For the past five years, Anupriya Patel has been the face of the Apna Dal, founded by her late father and headed by her mother. Now her mother, so far overshadowed, has asserted herself by clipping Anupriya’s wings and elevating another daughter, Pallavi.
Krishna has called Anupriya incapable and indisciplined, removed her as general secretary and made Pallavi vice president. Anupriya has questioned Krishna’s authority to do that. On November 4, the party’s foundation day, the two sisters will hold separate rallies — Anupriya in Allahabad, Pallavi in Varanasi along with her mother.
The Apna Dal, by Krishna’s own description, is at a crossroads.
Her attempts at asserting herself come when Anupriya’s public image has been boosted by its alliance with the BJP and then the NDA’s Lok Sabha victory. Party sources say Krishna had been cultivating a group of loyalists but Anupriya expelled or suspended them one by one.
Krishna Patel, 58
Krishna had lost assembly polls in 2002 (Akbarpur) and 2007 (Rajpur). Anupriya, who entered politics only in 2009, won from Rohaniya in 2012. And after Anupriya became Mirzapur MP, Krishna lost the Rohaniya bypoll.
“Anupriya didn’t win on her own,” says her mother. “She had the entire party behind her.”
A BA student when she married Sone Lal Patel in 1977, Krishna has four daughters, the eldest being Parul, 35, a software engineer, and the youngest, Aman, 26, a student. Pallavi, 34, who once worked as a research scientist, is a year elder to Anupriya. Parul and Anupriya are married.
Sone Lal died in an accident in 2009. Krishna looks after his colleges and business interests, as well as the party organisation in various districts. Though she became the party president, it was Anupriya who the Apna Dal came to be identified with, thanks to her frequent appearances on television.
“It is not that Anupriya isn’t trying, it is just that she isn’t capable of managing things. She is just a child, and doesn’t have the abilities of her father. This has been so since the day she was born,” she says. “She should learn from Gopinath Munde’s daughters who are working so wonderfully.”
About elevating Pallavi, she says, “She will only strengthen the party. Anupriya has been misled and can’t distinguish between good and bad anymore… though I don’t know who these people misleading her are.”
Anupriya Patel, 33
By her own admission, she was an introvert until October 26, 2009, when she spoke at a ceremony in Lucknow in memory of her father.
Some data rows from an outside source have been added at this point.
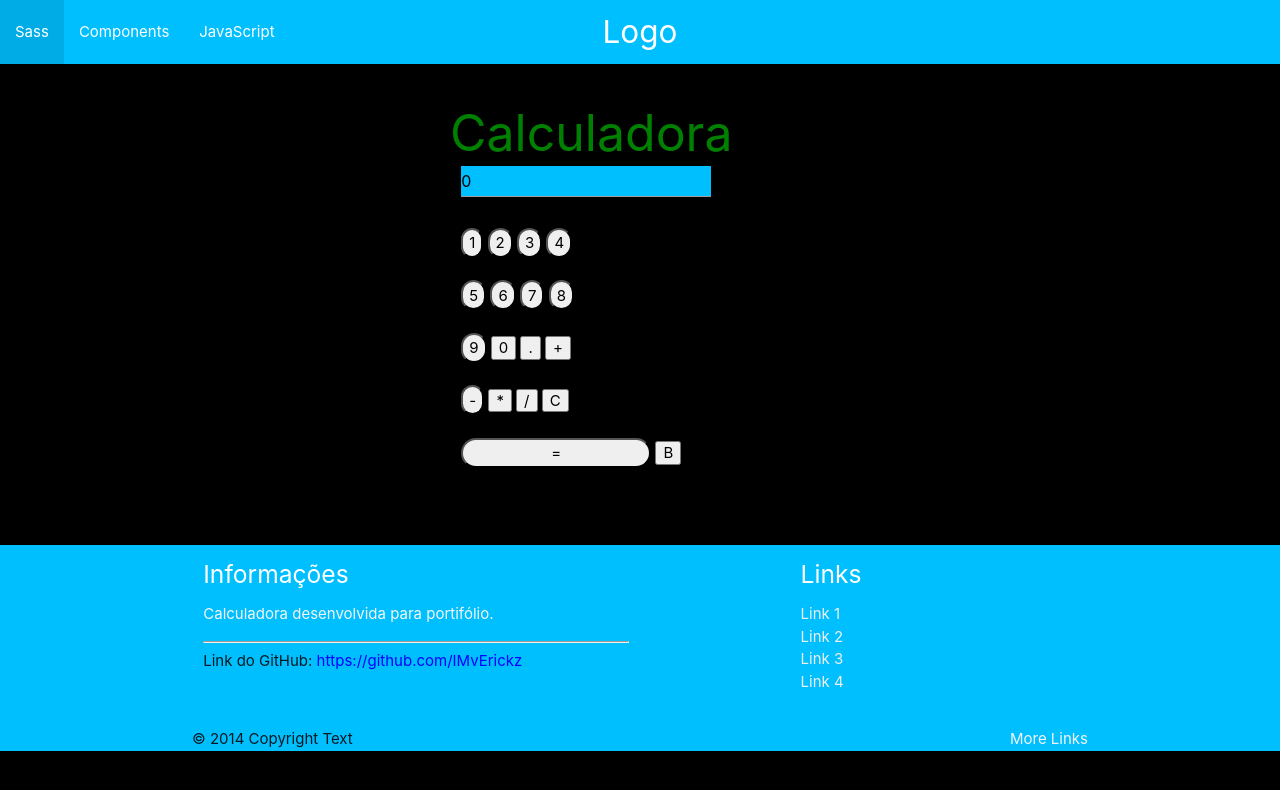
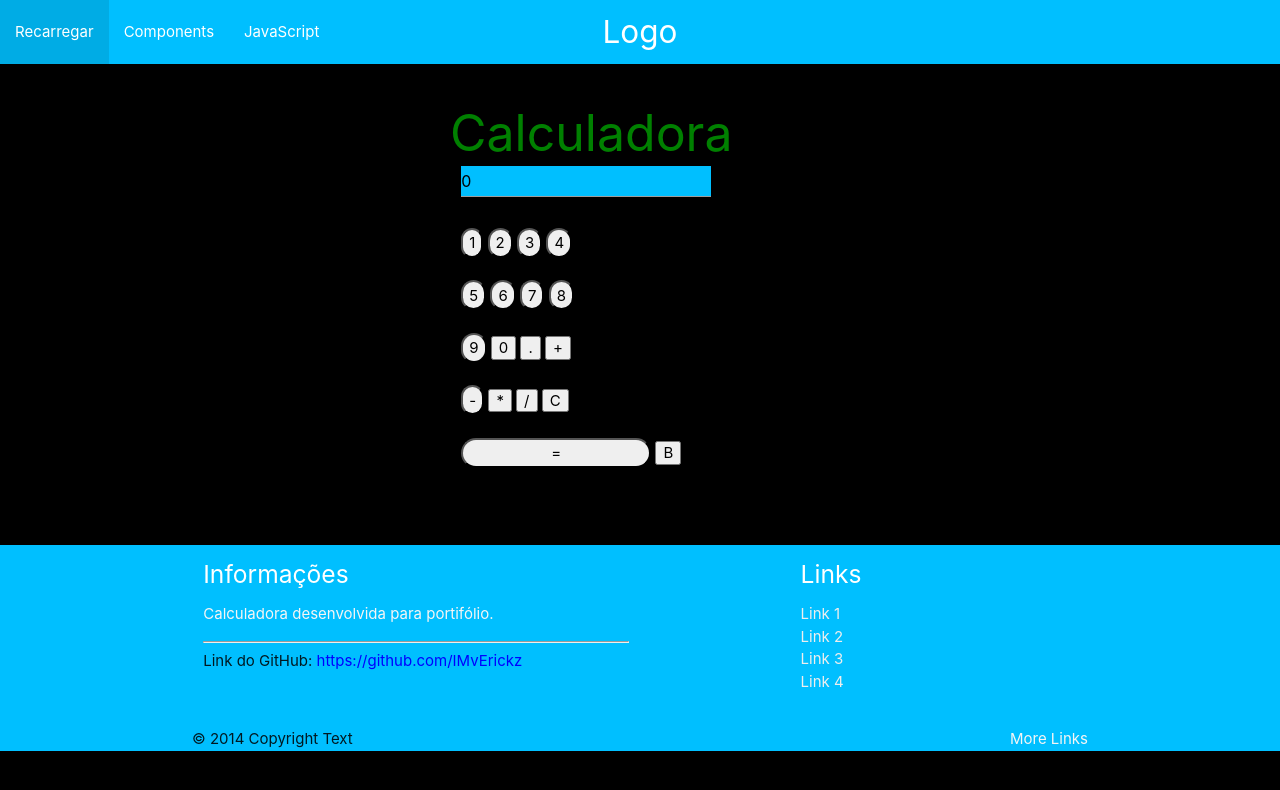
Before and after one commit to IMvErickz/Calculadora-Pessoal, a website: page index.html in a window 1280 px wide. Drawn offline with nearby package versions, Linux system fonts and the light colour scheme.

Commit message:
added a recharger button

```diff
--- a/index.html
+++ b/index.html
@@ -18,7 +18,7 @@
             <div class="nav-wrapper">
                 <a href="#" class="brand-logo center">Logo</a>
                 <ul id="nav-mobile" class="left hide-on-med-and-down">
-                    <li><a href="sass.html">Sass</a></li>
+                    <li><a href="./index.html" id="recharger">Recarregar</a></li>
                     <li><a href="badges.html">Components</a></li>
                     <li><a href="collapsible.html">JavaScript</a></li>
                 </ul>
```
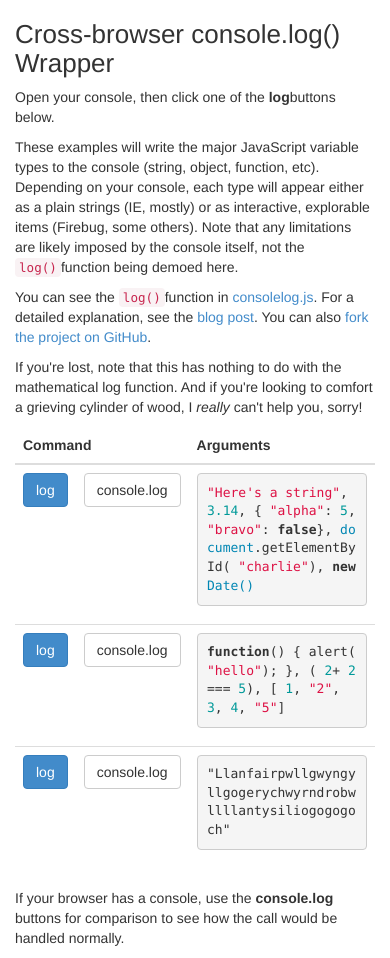
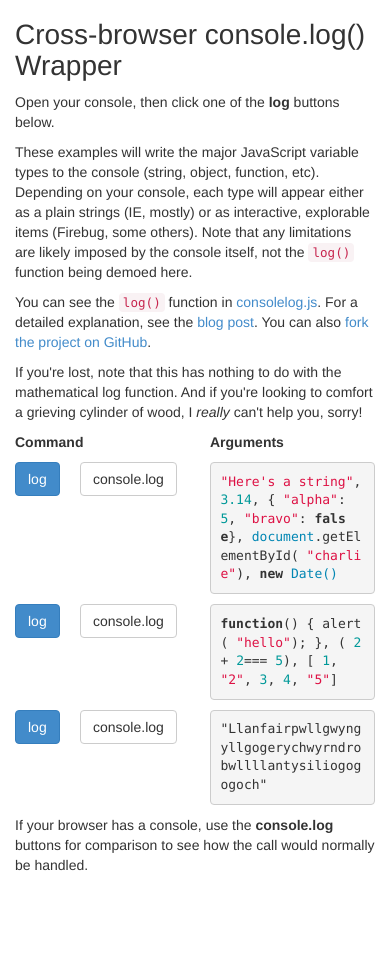
Before and after one commit to patik/console.log-wrapper, a website: page index.html in a window 390 px wide. After the commit the page ends 885 px from the top, so only its background shows below. Drawn offline with Linux system fonts and the light colour scheme.

Commit message:
Responsive-ized the demo page

```diff
--- a/demo/demo.css
+++ b/demo/demo.css
@@ -303,8 +303,8 @@ th.hidden-lg,td.hidden-lg{display:table-cell !important}
 @media (min-width:992px) and (max-width:1199px){.hidden-lg.hidden-md,tr.hidden-lg.hidden-md,th.hidden-lg.hidden-md,td.hidden-lg.hidden-md{display:none !important}}
 @media (min-width:1200px){.hidden-lg,tr.hidden-lg,th.hidden-lg,td.hidden-lg{display:none !important}}
 .visible-print,tr.visible-print,th.visible-print,td.visible-print{display:none !important}
-@media print{.visible-print{display:block !important}tr.visible-print{display:table-row !important} th.visible-print,td.visible-print{display:table-cell !important} .hidden-print,tr.hidden-print,th.hidden-print,td.hidden-print{display:none !important}}.container h1{font-size:26px}
-#command-list{list-style:none outside none}#command-list li{overflow:hidden;vertical-align:middle}#command-list li>div{float:left;margin-right:10px}
+@media print{.visible-print{display:block !important}tr.visible-print{display:table-row !important} th.visible-print,td.visible-print{display:table-cell !important} .hidden-print,tr.hidden-print,th.hidden-print,td.hidden-print{display:none !important}}.container h1{font-size:2em}
+.header-row{margin-bottom:.75em}.header-row .col-xs-6{font-weight:bold}
 #charlie{display:none}
 .c-str{color:#d14}
 .c-num{color:#099}
--- a/index.html
+++ b/index.html
@@ -14,54 +14,50 @@
         <div class="row">
             <div class="col-xs-12">
                 <h1>Cross-browser console.log() Wrapper</h1>
-                <p>Open your console, then click one of the <strong>log</strong>buttons below.</p>
-                <p>These examples will write the major JavaScript variable types to the console (string, object, function, etc). Depending on your console, each type will appear either as a plain strings (IE, mostly) or as interactive, explorable items (Firebug, some others). Note that any limitations are likely imposed by the console itself, not the <code>log()</code>function being demoed here.</p>
-                <p>You can see the <code>log()</code>function in <a href="consolelog.js">consolelog.js</a>. For a detailed explanation, see the <a href="http://patik.com/blog/complete-cross-browser-console-log/">blog post</a>. You can also <a href="https://github.com/patik/console.log-wrapper/">fork the project on GitHub</a>.</p>
+                <p>Open your console, then click one of the <strong>log</strong> buttons below.</p>
+                <p>These examples will write the major JavaScript variable types to the console (string, object, function, etc). Depending on your console, each type will appear either as a plain strings (IE, mostly) or as interactive, explorable items (Firebug, some others). Note that any limitations are likely imposed by the console itself, not the <code>log()</code> function being demoed here.</p>
+                <p>You can see the <code>log()</code> function in <a href="consolelog.js">consolelog.js</a>. For a detailed explanation, see the <a href="http://patik.com/blog/complete-cross-browser-console-log/">blog post</a>. You can also <a href="https://github.com/patik/console.log-wrapper/">fork the project on GitHub</a>.</p>
                 <p>If you're lost, note that this has nothing to do with the mathematical log function. And if you're looking to comfort a grieving cylinder of wood, I <em>really</em> can't help you, sorry!</p>
             </div>
         </div>
+        <div class="row header-row">
+            <div class="col-xs-6">Command</div>
+            <div class="col-xs-6">Arguments</div>
+        </div>
         <div class="row">
-            <div class="col-xs-12">
-                <table id="command-list" class="table">
-                    <thead>
-                        <tr>
-                            <th colspan="2">Command</th>
-                            <th>Arguments</th>
-                        </tr>
-                    </thead>
-                    <tbody>
-                        <tr>
-                            <td>
-                                <button class="btn btn-primary" data-method="log" data-command="a">log</button>
-                            </td>
-                            <td>
-                                <button class="btn btn-default" data-method="console" data-command="a">console.log</button>
-                            </td>
-                            <td><pre><code><span class="c-str">"Here's a string"</span>, <span class="c-num">3.14</span>, { <span class="c-str">"alpha"</span>: <span class="c-num">5</span>, <span class="c-str">"bravo"</span>: <span class="c-key">false</span>}, <span class="c-spec">document</span>.getElementById( <span class="c-str">"charlie"</span>), <span class="c-key">new</span> <span class="c-spec">Date()</span></code></pre></td>
-                        </tr>
-                        <tr>
-                            <td>
-                                <button class="btn btn-primary" data-method="log" data-command="b">log</button>
-                            </td>
-                            <td>
-                                <button class="btn btn-default" data-method="console" data-command="b">console.log</button>
-                            </td>
-                            <td><pre><code><span class="c-key">function</span>() { alert( <span class="c-str">"hello"</span>); }, ( <span class="c-num">2</span>+ <span class="c-num">2</span>=== <span class="c-num">5</span>), [ <span class="c-num">1</span>, <span class="c-str">"2"</span>, <span class="c-num">3</span>, <span class="c-num">4</span>, <span class="c-str">"5"</span>]</code></pre></td>
-                        </tr>
-                        <tr>
-                            <td>
-                                <button class="btn btn-primary" data-method="log" data-command="c">log</button>
-                            </td>
-                            <td>
-                                <button class="btn btn-default" data-method="console" data-command="c">console.log</button>
-                            </td>
-                            <td><pre><code>"Llanfairpwllgwyngyllgogerychwyrndrobwllllantysiliogogogoch"</code></pre></td>
-                        </tr>
-                    </tbody>
-                </table>
-                <p>If your browser has a console, use the <strong>console.log</strong> buttons for comparison to see how the call would be handled normally.</p>
+            <div class="col-xs-2 col-sm-1">
+                <button class="btn btn-primary" data-method="log" data-command="a">log</button>
+            </div>
+            <div class="col-xs-4 col-sm-2">
+                <button class="btn btn-default" data-method="console" data-command="a">console.log</button>
+            </div>
+            <div class="col-xs-6 col-sm-9">
+                <pre><code><span class="c-str">"Here's a string"</span>, <span class="c-num">3.14</span>, { <span class="c-str">"alpha"</span>: <span class="c-num">5</span>, <span class="c-str">"bravo"</span>: <span class="c-key">false</span>}, <span class="c-spec">document</span>.getElementById( <span class="c-str">"charlie"</span>), <span class="c-key">new</span> <span class="c-spec">Date()</span></code></pre>
             </div>
         </div>
+        <div class="row">
+            <div class="col-xs-2 col-sm-1">
+                <button class="btn btn-primary" data-method="log" data-command="b">log</button>
+            </div>
+            <div class="col-xs-4 col-sm-2">
+                <button class="btn btn-default" data-method="console" data-command="b">console.log</button>
+            </div>
+            <div class="col-xs-6 col-sm-9">
+                <pre><code><span class="c-key">function</span>() { alert( <span class="c-str">"hello"</span>); }, ( <span class="c-num">2</span>+ <span class="c-num">2</span>=== <span class="c-num">5</span>), [ <span class="c-num">1</span>, <span class="c-str">"2"</span>, <span class="c-num">3</span>, <span class="c-num">4</span>, <span class="c-str">"5"</span>]</code></pre>
+            </div>
+        </div>
+        <div class="row">
+            <div class="col-xs-2 col-sm-1">
+                <button class="btn btn-primary" data-method="log" data-command="c">log</button>
+            </div>
+            <div class="col-xs-4 col-sm-2">
+                <button class="btn btn-default" data-method="console" data-command="c">console.log</button>
+            </div>
+            <div class="col-xs-6 col-sm-9">
+                <pre><code>"Llanfairpwllgwyngyllgogerychwyrndrobwllllantysiliogogogoch"</code></pre>
+            </div>
+        </div>
+        <p>If your browser has a console, use the <strong>console.log</strong> buttons for comparison to see how the call would normally be handled.</p>
     </div>
     <div id="charlie" class="delta echo">This element is just for the demo</div>
     <script src="consolelog.js"></script>
```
Her speech impressed party workers, who made her general secretary. “I had one friend in school and made one more in college. They are still my only friends,” she says.
Schooled in Kanpur, she went on to Lady Shri Ram College in Delhi, made an unsuccessful attempt at the civil services, then did a masters in psychology from Amity University and an MBA from Kanpur University. She was managing her father’s school when he died, thrusting her into politics. It was 12 days after her wedding.
She accuses other parties of trying to break the Apna Dal. “Had my mother been a mature politician, she wouldn’t have been influenced by these elements. But she is a simple person, she isn’t a shrewd politician… Pallavi is my sister but it is not the right time for the party to have another member from the family in the organisation. This will send a message that only the family is being promoted.”
Pallavi Patel, 34
She says she has been contributing to the party from “behind the scenes” and felt the time had come to move up a step now that Anupriya has so much on her hands. A postgraduate in biotechnology, she did research at IIT Kanpur for two years, went on to Dr Reddy’s laboratory in Hyderabad as a junior scientist researching anti-cancer drugs, then returned home in 2009.
She was preparing to go to University of Bedfordshire for an MBA course when her father died. For five years, she has been looking after her father’s business, with eldest sister Parul helping her. “It was like I was part of the party but always behind the curtain. Now I’ll use a scientist’s analytical approach with the party,” she says.
“Anupriya is an MP now and cannot give as much time time to the party and strategy making as she did earlier,” she says.
“I don’t know why she is opposing my elevation. After father died, my mother always gave the opportunities to Anupriya. I think it was the right thing to do and Anupriya has added value to the party. But now we need to have more hands on deck.”